Redemption in Indigo – Karen Lord
The composition of the US cover is elegant, but I think the UK cover better evokes the tone of the book (tricksy-but-serious) . Winner: UK
How to Live Safely in a Science Fictional Universe – Charles Yu
Hmm. Yu’s novel plays with the conventions of both sf and mainstream ‘literary fiction’, which is captured nicely by the UK cover, with its ordered arrangement of laser guns. But it’s also a playful novel, and that spirit is evoked by the US cover, made to look like an old manual, complete with ‘creased’ cover obscuring the publicity quotes. I can’t choose one over the other. Winner: it’s a draw.
Communion Town – Sam Thompson
I’m not sure either of these covers really captures the essence of Thompson’s book, but the UK one wins out for me as being more intriguing and distinctive., turning a map into abstract art. (Incidentally, this is the cover of the UK hardback; the paperback cover, like the US one, goes down the less-interesting ‘murky skyscraper’ route.) Winner: UK

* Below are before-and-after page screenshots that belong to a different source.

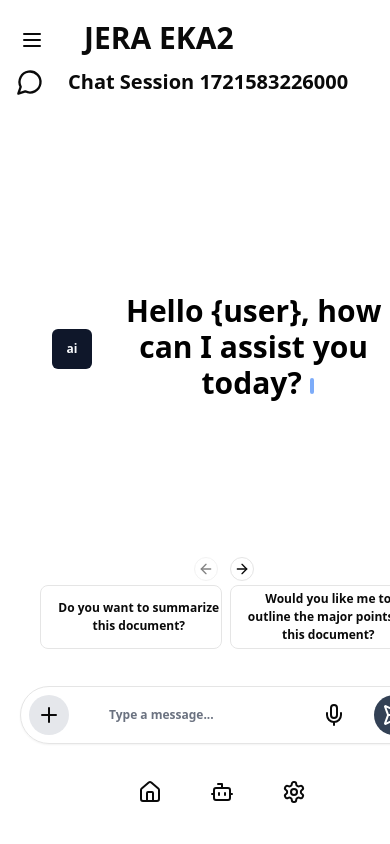
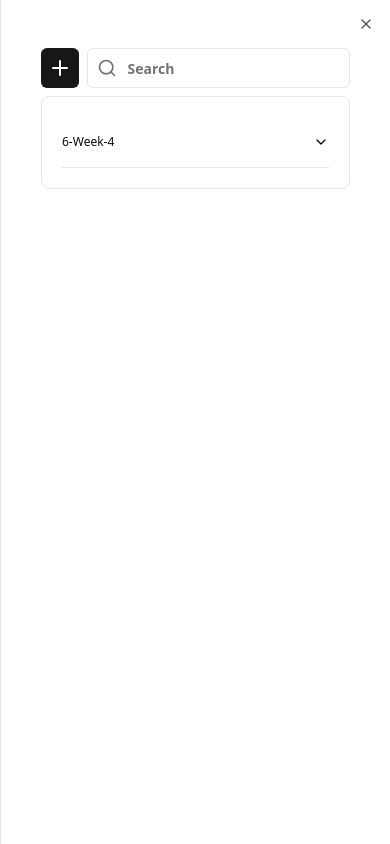
Before and after one commit to fouadkanz/EKA2-FE, a React (Vite) app: page / in a window 390 px wide. Both pictures are taken after a click on the element 32 px from the left and 38 px from the top of the page. Shown: the top 844 px of the page. Built offline with nearby package versions, Linux system fonts and the light colour scheme.

Commit message:
add mobile menu

```diff
--- a/package.json
+++ b/package.json
@@ -13,6 +13,7 @@
     "@radix-ui/react-accordion": "^1.2.0",
     "@radix-ui/react-avatar": "^1.1.0",
     "@radix-ui/react-collapsible": "^1.1.0",
+    "@radix-ui/react-dialog": "^1.1.1",
     "@radix-ui/react-navigation-menu": "^1.2.0",
     "@radix-ui/react-scroll-area": "^1.1.0",
     "@radix-ui/react-slot": "^1.1.0",
--- a/src/App.tsx
+++ b/src/App.tsx
@@ -8,6 +8,7 @@
 import SideBar from "./components/ui/sidebar";
 import ChatSuggestion from "./pages/chat/ChatSuggestion";
 import logoJera from "@/assets/images/top-logo-JERA.png"
+import PageMenu from "./components/ui/pageMenu";
 function App() {
   const {
     handleSendMessage,
@@ -27,10 +28,14 @@
           <div>
             <header className="text-3xl font-bold md:hidden md:w-24 p-3 flex flex-row space-x-10">
               <div
-                className="pt-2 hover:cursor-pointer"
+                className="hover:cursor-pointer"
                 onClick={() => console.log("click")}
               >
-                <MenuIcon />
+                <PageMenu
+                 sessions={sessions}
+                 onSelectSession={handleSelectSession}
+                 onNewChat={handleNewChat}
+                />
               </div>
               <span>JERA EKA2</span>
             </header>
--- /dev/null
+++ b/src/components/ui/pageMenu.tsx
@@ -0,0 +1,33 @@
+import {
+  Sheet,
+  SheetContent,
+  SheetDescription,
+  SheetHeader,
+  SheetTitle,
+  SheetTrigger,
+} from "@/components/ui/sheet";
+import ChatSessionList, { ChatSessionListProps } from "@/pages/chat/ChatSessionList";
+import { MenuIcon } from "lucide-react";
+
+const PageMenu : React.FC<ChatSessionListProps> = ({
+    sessions,
+    onSelectSession,
+    onNewChat,
+  }) => {
+  return (
+    <Sheet>
+      <SheetTrigger><MenuIcon /></SheetTrigger>
+      <SheetContent>
+        <SheetHeader>
+          <ChatSessionList
+          sessions={sessions}
+          onSelectSession={onSelectSession}
+          onNewChat={onNewChat}
+          />
+        </SheetHeader>
+      </SheetContent>
+    </Sheet>
+  );
+}
+
+export default PageMenu;
--- /dev/null
+++ b/src/components/ui/sheet.tsx
@@ -0,0 +1,140 @@
+"use client"
+
+import * as React from "react"
+import * as SheetPrimitive from "@radix-ui/react-dialog"
+import { cva, type VariantProps } from "class-variance-authority"
+import { X } from "lucide-react"
+
+import { cn } from "@/lib/utils"
+
+const Sheet = SheetPrimitive.Root
+
+const SheetTrigger = SheetPrimitive.Trigger
+
+const SheetClose = SheetPrimitive.Close
+
+const SheetPortal = SheetPrimitive.Portal
+
+const SheetOverlay = React.forwardRef<
+  React.ElementRef<typeof SheetPrimitive.Overlay>,
+  React.ComponentPropsWithoutRef<typeof SheetPrimitive.Overlay>
+>(({ className, ...props }, ref) => (
+  <SheetPrimitive.Overlay
+    className={cn(
+      "fixed inset-0 z-50 bg-black/80  data-[state=open]:animate-in data-[state=closed]:animate-out data-[state=closed]:fade-out-0 data-[state=open]:fade-in-0",
+      className
+    )}
+    {...props}
+    ref={ref}
+  />
+))
+SheetOverlay.displayName = SheetPrimitive.Overlay.displayName
+
+const sheetVariants = cva(
+  "fixed z-50 gap-4 bg-background p-6 shadow-lg transition ease-in-out data-[state=open]:animate-in data-[state=closed]:animate-out data-[state=closed]:duration-300 data-[state=open]:duration-500",
+  {
+    variants: {
+      side: {
+        top: "inset-x-0 top-0 border-b data-[state=closed]:slide-out-to-top data-[state=open]:slide-in-from-top",
+        bottom:
+          "inset-x-0 bottom-0 border-t data-[state=closed]:slide-out-to-bottom data-[state=open]:slide-in-from-bottom",
+        left: "inset-y-0 left-0 h-full w-3/4 border-r data-[state=closed]:slide-out-to-left data-[state=open]:slide-in-from-left sm:max-w-sm",
+        right:
+          "inset-y-0 right-0 h-full w-3/2  border-l data-[state=closed]:slide-out-to-right data-[state=open]:slide-in-from-right sm:max-w-sm",
+      },
+    },
+    defaultVariants: {
+      side: "right",
+    },
+  }
+)
+
+interface SheetContentProps
+  extends React.ComponentPropsWithoutRef<typeof SheetPrimitive.Content>,
+    VariantProps<typeof sheetVariants> {}
+
+const SheetContent = React.forwardRef<
+  React.ElementRef<typeof SheetPrimitive.Content>,
+  SheetContentProps
+>(({ side = "right", className, children, ...props }, ref) => (
+  <SheetPortal>
+    <SheetOverlay />
+    <SheetPrimitive.Content
+      ref={ref}
+      className={cn(sheetVariants({ side }), className)}
+      {...props}
+    >
+      {children}
+      <SheetPrimitive.Close className="absolute right-4 top-4 rounded-sm opacity-70 ring-offset-background transition-opacity hover:opacity-100 focus:outline-none focus:ring-2 focus:ring-ring focus:ring-offset-2 disabled:pointer-events-none data-[state=open]:bg-secondary">
+        <X className="h-4 w-4" />
+        <span className="sr-only">Close</span>
+      </SheetPrimitive.Close>
+    </SheetPrimitive.Content>
+  </SheetPortal>
+))
+SheetContent.displayName = SheetPrimitive.Content.displayName
+
+const SheetHeader = ({
+  className,
+  ...props
+}: React.HTMLAttributes<HTMLDivElement>) => (
+  <div
+    className={cn(
+      "flex flex-col space-y-2 text-center sm:text-left",
+      className
+    )}
+    {...props}
+  />
+)
+SheetHeader.displayName = "SheetHeader"
+
+const SheetFooter = ({
+  className,
+  ...props
+}: React.HTMLAttributes<HTMLDivElement>) => (
+  <div
+    className={cn(
+      "flex flex-col-reverse sm:flex-row sm:justify-end sm:space-x-2",
+      className
+    )}
+    {...props}
+  />
+)
+SheetFooter.displayName = "SheetFooter"
+
+const SheetTitle = React.forwardRef<
+  React.ElementRef<typeof SheetPrimitive.Title>,
+  React.ComponentPropsWithoutRef<typeof SheetPrimitive.Title>
+>(({ className, ...props }, ref) => (
+  <SheetPrimitive.Title
+    ref={ref}
+    className={cn("text-lg font-semibold text-foreground", className)}
+    {...props}
+  />
+))
+SheetTitle.displayName = SheetPrimitive.Title.displayName
+
+const SheetDescription = React.forwardRef<
+  React.ElementRef<typeof SheetPrimitive.Description>,
+  React.ComponentPropsWithoutRef<typeof SheetPrimitive.Description>
+>(({ className, ...props }, ref) => (
+  <SheetPrimitive.Description
+    ref={ref}
+    className={cn("text-sm text-muted-foreground", className)}
+    {...props}
+  />
+))
+SheetDescription.displayName = SheetPrimitive.Description.displayName
+
+export {
+  Sheet,
+  SheetPortal,
+  SheetOverlay,
+  SheetTrigger,
+  SheetClose,
+  SheetContent,
+  SheetHeader,
+  SheetFooter,
+  SheetTitle,
+  SheetDescription,
+}
--- a/src/pages/chat/ChatSessionList.tsx
+++ b/src/pages/chat/ChatSessionList.tsx
@@ -16,7 +16,7 @@
   messages: Message[];
 }
 
-interface ChatSessionListProps {
+export interface ChatSessionListProps {
   sessions: ChatSession[];
   onSelectSession: (sessionId: number) => void;
   onNewChat: () => void;
```
Also changed, not shown: 1 other file (tests, documents, lock files or other folders).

If I Loved You, I Would Tell You This – Robin Black
Well, I don’t think the UK cover is very interesting at all. The US cover is not great, but the paint effect is a nice touch, and the title is used well within the composition. Winner: US
The Sisters Brothers – Patrick deWitt
Wow. What a difference in treatment. I love nigh on everything about the UK cover (it looks even better on the physical object). The US cover is too specific to suit the novel’s air of ambiguity, and just isn’t as well conceived as the more stylised version. Winner: UK
17th March 2013 at 7:18 pm
I love these comparisons!
The (Canadian) copy of The Sisters Brothers that I read had the red UK cover. But I really like the US cover and would choose it in this contest.
17th March 2013 at 8:49 pm
Great post, David. I always love seeing the foreign editions of Canongate books arrive into the office, so it’s great to get to compare some other titles side by side. I can’t get over how different the Sisters Brothers covers are; I’ve always loved the book (and the British cover), but the American one would have put me right off. The men also don’t look anything like how I’d imagine the characters to be, either…
17th March 2013 at 10:01 pm
Thanks for the comments, folks! I was amazed at how different the US Sisters Brothers cover was when I looked it up. It has to be the UK version for me: the whole atmosphere of the book is of a world in the process of being formed, and I think the UK cover captures that sketchiness in a very imaginative way.
18th March 2013 at 1:38 pm
I really enjoyed this post, thanks for the comparisions David, and for the insight as to how well the covers do or do not convey a sense of the contents too.
18th March 2013 at 9:11 pm
Thanks for this, I enjoyed the comparison.
I love comparing French covers to UK or US ones. Usually, UK and US are cornier than the French ones.
18th March 2013 at 10:24 pm
Glad you enjoyed it! You’ve given me an idea for a follow-up post, Emma – UK covers of books in translation compared with their original editions…